Locally, more than 50 national innovation challenges have been issued this year, including the Trade and Connectivity Challenge, which calls for solutions to drive partnerships in sectors like logistics, trade and land mobility.

Mr Ong said: "We are sensing that a lot more start-ups are sort of getting into the groove to participate in these things, which is good because they compete with other start-ups and they get to see, 'Hey, wow, the same problem statement; they've got very interesting solutions that I didn't think of'."

He noted that this year, some corporates committed to paid trials for solutions by start-ups, which is not often the case.

"As a corporate, once you've tasted good ideas or good solutions to pressing problems that you have, why not (continue to partner with start-ups)?" he said.
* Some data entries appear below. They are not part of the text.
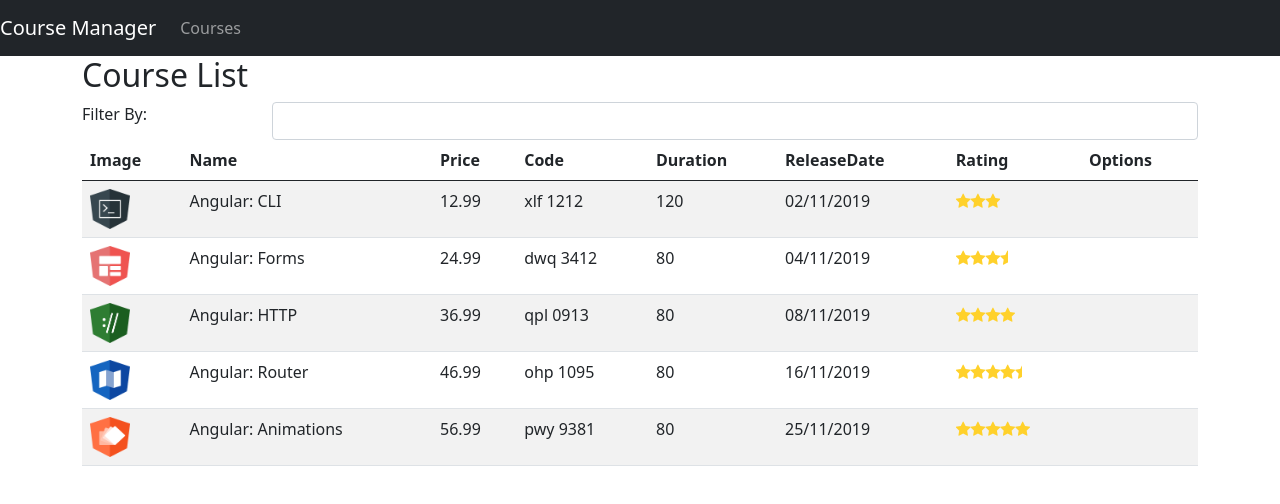
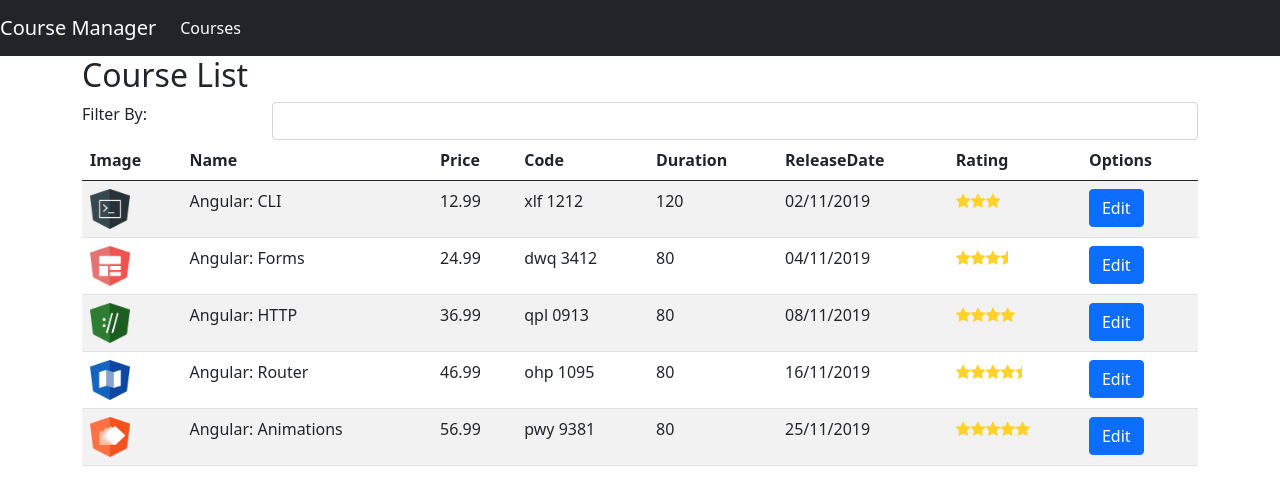
Before and after one commit to flavioportugal20/angular-app-dio, an Angular app: page /courses in a window 1280 px wide. Shown: the top 504 px of the page. Built offline with nearby package versions, Linux system fonts and the light colour scheme.

Commit message:
Criacao da rota course/info

```diff
--- /dev/null
+++ b/src/app/courses/course-info.component.html
@@ -0,0 +1 @@
+<h2>Course Id = {{ courseId }}</h2>
--- /dev/null
+++ b/src/app/courses/course-info.component.ts
@@ -0,0 +1,18 @@
+import { Component, OnInit } from "@angular/core";
+import { ActivatedRoute } from "@angular/router";
+
+@Component({
+    templateUrl: './course-info.component.html'
+})
+
+export class CourseInfoComponent implements OnInit{
+
+    courseId: number;
+
+    constructor(private activatedRouter: ActivatedRoute) { }
+
+    ngOnInit(): void {
+        this.courseId = +this.activatedRouter.snapshot.paramMap.get('id');
+    }
+
+}
--- a/src/app/courses/course-list.component.html
+++ b/src/app/courses/course-list.component.html
@@ -33,7 +33,9 @@
             <td>
                 <app-star [rating]='course.rating'></app-star>
             </td>
-            <td></td>
+            <td>
+                <a [routerLink]="['/courses/info', course.id]" class="btn btn-primary">Edit</a>
+            </td>
         </tr>
     </tbody>
 </table>
--- a/src/app/nav-bar/nav-bar.component.html
+++ b/src/app/nav-bar/nav-bar.component.html
@@ -1,5 +1,5 @@
 <nav class="navbar navbar-expand-lg navbar-dark bg-dark">
-    <a href="#" class="navbar-brand">Course Manager</a>
+    <a [routerLink]="['/courses']" class="navbar-brand">Course Manager</a>
 
     <button class="navbar-toggler" type="button" data-toggle="collapse" data-target="#navbarSupportedContent"
         aria-controls="navbarSupportedContent" aria-expanded="false" aria-label="Toggle navigation">
@@ -9,7 +9,7 @@
     <div class="collapse navbar-collapse" id="navbarSupportedContent">
         <ul class="navbar-nav mr-auto">
             <li class="nav-item">
-                <a  href="#" class="nav-link">Courses</a>
+                <a [routerLink]="['/courses']" routerLinkActive='active' class="nav-link">Courses</a>
             </li>
         </ul>
     </div>
```
Also changed, not shown: src/app/app.module.ts (+8 -3 lines).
"In one fell swoop, you see so many proposals, while on your own, if you indeed have a research and development team, you see one. But here, you see so many."